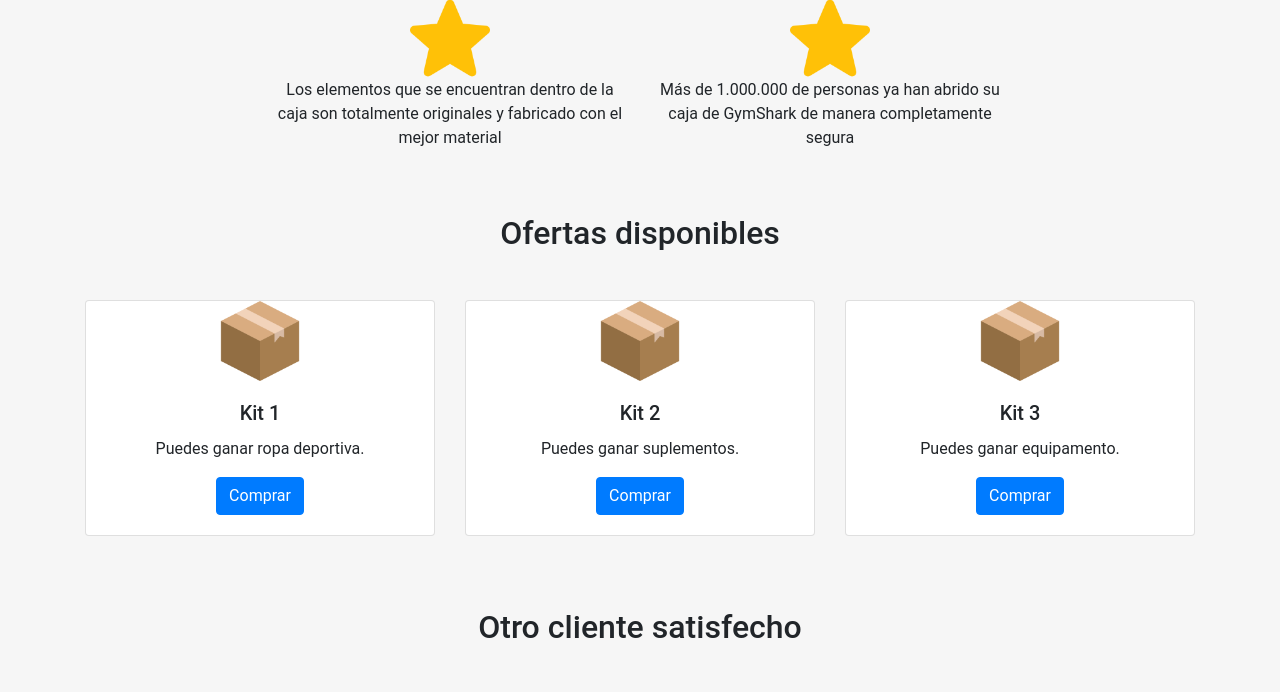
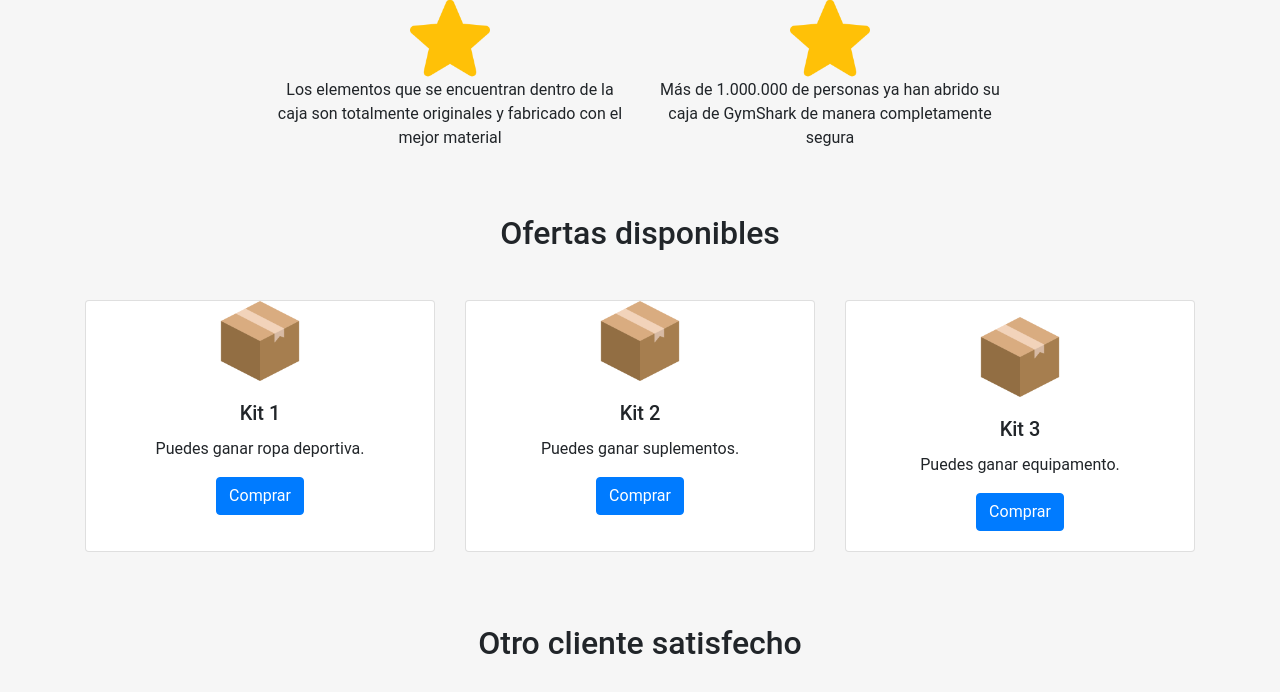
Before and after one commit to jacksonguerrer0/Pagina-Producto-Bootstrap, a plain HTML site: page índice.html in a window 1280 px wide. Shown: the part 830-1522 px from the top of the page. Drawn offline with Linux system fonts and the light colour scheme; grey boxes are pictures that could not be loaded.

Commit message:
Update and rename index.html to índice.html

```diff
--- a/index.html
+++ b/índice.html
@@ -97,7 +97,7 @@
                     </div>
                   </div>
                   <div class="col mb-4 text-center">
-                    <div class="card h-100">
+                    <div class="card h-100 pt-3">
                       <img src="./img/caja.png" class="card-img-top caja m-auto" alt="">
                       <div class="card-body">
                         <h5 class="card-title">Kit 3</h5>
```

==============================

What needs to be done
Copy out every line of the material above exactly, skipping the pictures.

Your response
Before and after one commit to jacksonguerrer0/Pagina-Producto-Bootstrap, a plain HTML site: page índice.html in a window 1280 px wide. Shown: the part 830-1522 px from the top of the page. Drawn offline with Linux system fonts and the light colour scheme; grey boxes are pictures that could not be loaded.

Commit message:
Update and rename index.html to índice.html

```diff
--- a/index.html
+++ b/índice.html
@@ -97,7 +97,7 @@
                     </div>
                   </div>
                   <div class="col mb-4 text-center">
-                    <div class="card h-100">
+                    <div class="card h-100 pt-3">
                       <img src="./img/caja.png" class="card-img-top caja m-auto" alt="">
                       <div class="card-body">
                         <h5 class="card-title">Kit 3</h5>
```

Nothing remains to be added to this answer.